**REQUIREMENT**
The lines to copy are those in the listing that hold the word "ImageSlider".

**GIVEN RECORDS**
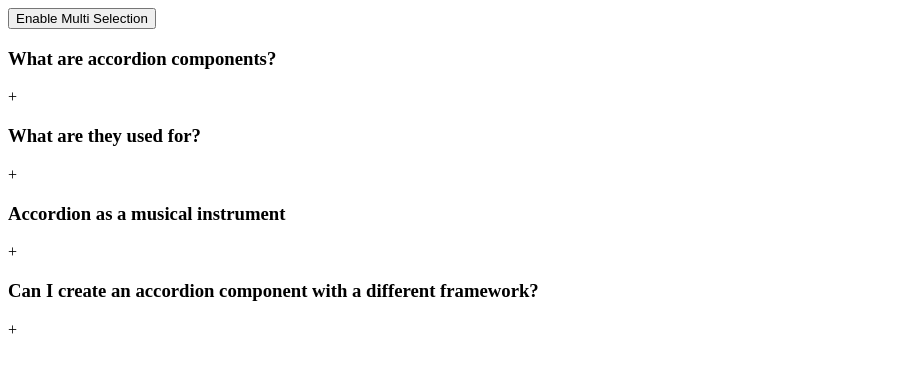
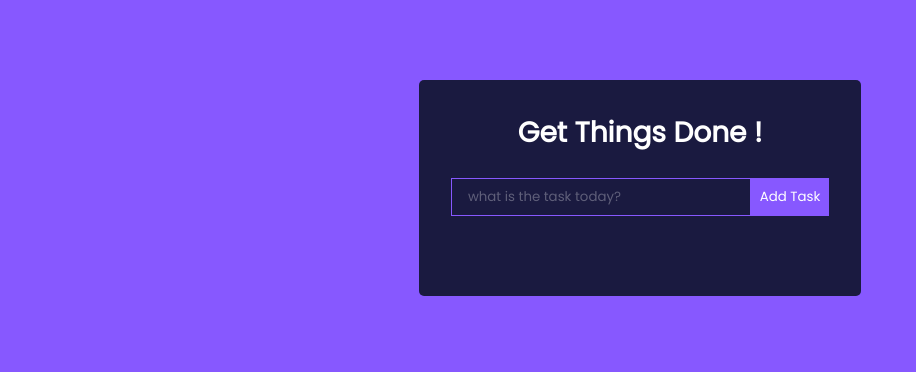
Before and after one commit to carrbanog/react-simple-project, a React (Create React App) app in the folder mini1/: page / in a window 1280 px wide. Shown: the top 372 px of the page, without its empty margins (0-916 px from the left). Built offline with nearby package versions, Linux system fonts and the light colour scheme.

Commit message:
todoList

```diff
--- a/mini1/package.json
+++ b/mini1/package.json
@@ -3,6 +3,11 @@
   "version": "0.1.0",
   "private": true,
   "dependencies": {
+    "@fortawesome/fontawesome-svg-core": "^6.6.0",
+    "@fortawesome/free-brands-svg-icons": "^6.6.0",
+    "@fortawesome/free-regular-svg-icons": "^6.6.0",
+    "@fortawesome/free-solid-svg-icons": "^6.6.0",
+    "@fortawesome/react-fontawesome": "^0.2.2",
     "@testing-library/jest-dom": "^5.17.0",
     "@testing-library/react": "^13.4.0",
     "@testing-library/user-event": "^13.5.0",
--- a/mini1/src/App.js
+++ b/mini1/src/App.js
@@ -1,18 +1,18 @@
 // import RandomColor from "./components/2 random color";
-import Accordian from "./components/1 accordian";
+// import Accordian from "./components/1 accordian";
 // import StarRating from "./components/3 star rating";
 // import ImageSlider from "./components/4 image slider";
 // import LoadMoreData from "./components/5 load-more-btn";
 
-import TreeView from "./components/6 menu ui";
-import menus from "./components/6 menu ui/data";
-import MenuBar from "./components/7dd";
+// import TreeView from "./components/6 menu ui";
+// import menus from "./components/6 menu ui/data";
+import TodoWrapper  from "./components/7dd/TodoWrapper";
 
 
 function App() {
   return (
     <div className="App">
-      <Accordian />
+      {/* <Accordian /> */}
       {/* <ImageSlider
         url={"https://picsum.photos/v2/list"}
         page={"1"}
@@ -20,6 +20,7 @@ function App() {
       /> */}
       {/* <TreeView menus={menus} />     */}
       {/* <MenuBar /> */}
+      <TodoWrapper />
     </div>
   );
 }
--- /dev/null
+++ b/mini1/src/components/7dd/EditTodoForm.jsx
@@ -0,0 +1,25 @@
+import React, { useState } from "react";
+
+export const EditTodoForm = ({ editTask, task }) => {
+  const [value, setValue] = useState("");
+  const handleSubmit = (e) => {
+    e.preventDefault();
+    // console.log(value);
+    editTask(value, task.id);
+    setValue("");
+  };
+  return (
+    <form className="TodoForm" onSubmit={handleSubmit}>
+      <input
+        type="text"
+        className="todo-input"
+        placeholder="Update task"
+        onChange={(e) => setValue(e.target.value)}
+        value={value}
+      />
+      <button type="submit" className="todo-btn">
+        Update task
+      </button>
+    </form>
+  );
+};
--- /dev/null
+++ b/mini1/src/components/7dd/Todo.jsx
@@ -0,0 +1,23 @@
+import React from "react";
+import { FontAwesomeIcon } from "@fortawesome/react-fontawesome";
+import { faPenToSquare } from "@fortawesome/free-solid-svg-icons";
+import { faTrash } from "@fortawesome/free-solid-svg-icons";
+
+export const Todo = ({ task, toggleComplete, deleteTodo, editTodo}) => {
+  return (
+    <div className="Todo">
+      <p
+        onClick={() => toggleComplete(task.id)}
+        // onClick={() => setCompleted(task.id === id ? task.completed = !completed : task.completed = false)}
+        className={`${task.completed ? "completed" : "incompleted"}`}
+      >
+        {task.task}
+        {/* {console.log(task)} */}
+      </p>
+      <div>
+        <FontAwesomeIcon icon={faPenToSquare} onClick={() => editTodo(task.id)} />
+        <FontAwesomeIcon icon={faTrash} onClick={() => deleteTodo(task.id)} />
+      </div>
+    </div>
+  );
+};
--- /dev/null
+++ b/mini1/src/components/7dd/TodoForm.jsx
@@ -0,0 +1,25 @@
+import React, { useState } from "react";
+
+export const TodoForm = ({ addTodo }) => {
+  const [value, setValue] = useState("");
+  const handleSubmit = (e) => {
+    e.preventDefault();
+    // console.log(value);
+    addTodo(value);
+    setValue("");
+  };
+  return (
+    <form className="TodoForm" onSubmit={handleSubmit}>
+      <input
+        type="text"
+        className="todo-input"
+        placeholder="what is the task today?"
+        onChange={(e) => setValue(e.target.value)}
+        value={value}
+      />
+      <button type="submit" className="todo-btn">
+        Add Task
+      </button>
+    </form>
+  );
+};
--- /dev/null
+++ b/mini1/src/components/7dd/TodoWrapper.jsx
@@ -0,0 +1,69 @@
+import React, { useState } from "react";
+import "./style.css";
+import { TodoForm } from "./TodoForm";
+import { v4 as uuidv4 } from "uuid";
+import { Todo } from "./Todo";
+import { EditTodoForm } from "./EditTodoForm";
+uuidv4();
+
+function TodoWrapper() {
+  const [todos, setTodos] = useState([]);
+  // const [completed, setCompleted] = useState(false);
+  const addTodo = (todo) => {
+    setTodos([
+      ...todos,
+      {
+        id: uuidv4(),
+        task: todo,
+        completed: false,
+        isEditing: false,
+      },
+    ]);
+    // console.log(todos);
+  };
+  const toggleComplete = (id) => {
+    setTodos(
+      todos.map((todo) =>
+        todo.id === id ? { ...todo, completed: !todo.completed } : todo
+      )
+    );
+  };
+
+  const deleteTodo = (id) => {
+    setTodos(todos.filter((todo) => todo.id !== id));
+  };
+
+  const editTodo = (id) => {
+    console.log(id);
+    setTodos(
+      todos.map((todo) =>
+        todo.id === id ? { ...todo, isEditing: !todo.isEditing } : todo
+      )
+    );
+  };
+  const editTask = (task, id) => {
+    setTodos(todos.map(todo => todo.id === id ? {...todo, task, isEditing: !todo.isEditing} : todo))
+  }
+
+  return (
+    <div className="TodoWrapper">
+      <h1>Get Things Done !</h1>
+      <TodoForm addTodo={addTodo} />
+      {/* display todos */}
+      {todos.map((todo) =>
+        todo.isEditing ? (
+          <EditTodoForm editTask={editTask} task={todo} />
+        ) : (
+          <Todo
+            key={todo.id}
+            task={todo}
+            deleteTodo={deleteTodo}
+            editTodo={editTodo}
+            toggleComplete={toggleComplete}
+          />
+        )
+      )}
+    </div>
+  );
+}
+export default TodoWrapper;
--- a/mini1/src/components/7dd/index.jsx
+++ /dev/null
@@ -1,38 +0,0 @@
-import React, { useState } from 'react';
-import './style.css'; // 외부 CSS 파일 사용
-
-const MenuBar = () => {
-  const [showDetail, setShowDetail] = useState(false);
-  const [showLocation, setShowLocation] = useState(false);
-
-  const handleProfileClick = () => {
-    setShowDetail(!showDetail);
-    setShowLocation(false); // Profile 클릭 시 Location 메뉴가 열리지 않도록 처리
-  };
-
-  const handleDetailClick = () => {
-    setShowLocation(!showLocation);
-  };
-
-  return (
-    <nav className="menu-bar">
-      <ul className="menu-list">
-        <li className="menu-item">
-          <a href="#profile" onClick={handleProfileClick}>Profile</a>
-        </li>
-        {showDetail && (
-          <li className="menu-item">
-            <a href="#detail" onClick={handleDetailClick}>Detail</a>
-          </li>
-        )}
-        {showLocation && (
-          <li className="menu-item">
-            <a href="#location">Location</a>
-          </li>
-        )}
-      </ul>
-    </nav>
-  );
-};
-
-export default MenuBar;
--- a/mini1/src/components/7dd/style.css
+++ b/mini1/src/components/7dd/style.css
@@ -1,29 +1,91 @@
-.menu-bar {
-  background-color: #333;
-  padding: 10px;
+@import url('https://fonts.googleapis.com/css2?family=Poppins&display=swap');
+
+* {
+  font-family: 'Poppins', sans-serif;
+  margin: 0;
+  padding: 0;
+  box-sizing: border-box;
+}
+
+body {
+  background: #8758ff;
+  display: flex;
+  justify-content: center;
+  align-items: center;
+}
+
+.App {
   text-align: center;
 }
 
-.menu-list {
-  list-style-type: none;
-  margin: 0;
-  padding: 0;
-  display: flex;
-  justify-content: center;
+h1 {
+  color: #fff;
+  margin-bottom: 0.5rem;
+  font-size: 1.75rem;
 }
 
-.menu-item {
-  margin: 0 15px;
+.TodoWrapper {
+  background: #1A1A40;
+  margin-top: 5rem;
+  padding: 2rem;
+  border-radius: 5px;
 }
 
-.menu-item a {
-  color: white;
-  text-decoration: none;
-  padding: 8px 16px;
-  display: block;
+.TodoForm {
+  width: 100%;
+  margin-bottom: 1rem;
 }
 
-.menu-item a:hover {
-  background-color: #575757;
-  border-radius: 4px;
+.todo-input {
+  outline: none;
+  background: none;
+  border: 1px solid #8758ff;
+  padding: 0.5rem 1rem;
+  margin-top: 1rem;
+  margin-bottom: 2rem;
+  width: 300px;
+  color: #fff;
 }
+
+.todo-input::placeholder {
+  color: #ffffff4d;
+}
+
+.todo-btn {
+  background: #8758ff;
+  color: #fff;
+  border: none;
+  padding: 0.55rem;
+  cursor: pointer;
+}
+
+.Todo {
+  display: flex;
+  justify-content: space-between;
+  align-items: center;
+  background: #8758ff;
+  color: #fff;
+  padding: 0.75rem 1rem;
+  border-radius: 5px;
+  margin-bottom: 1rem;
+}
+
+.fa-trash {
+  margin-left: 0.75rem;
+}
+
+.incompleted {
+  color: #fff;
+  cursor: pointer;
+}
+
+.completed {
+  color: #c5aeff;
+  text-decoration: line-through;
+  cursor: pointer;
+}
+
+.edit-icon,
+.delete-icon {
+  cursor: pointer;
+}
```
Also changed, not shown: 2 other files (tests, documents, lock files or other folders).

**RESPONSE**
 // import ImageSlider from "./components/4 image slider";
       {/* <ImageSlider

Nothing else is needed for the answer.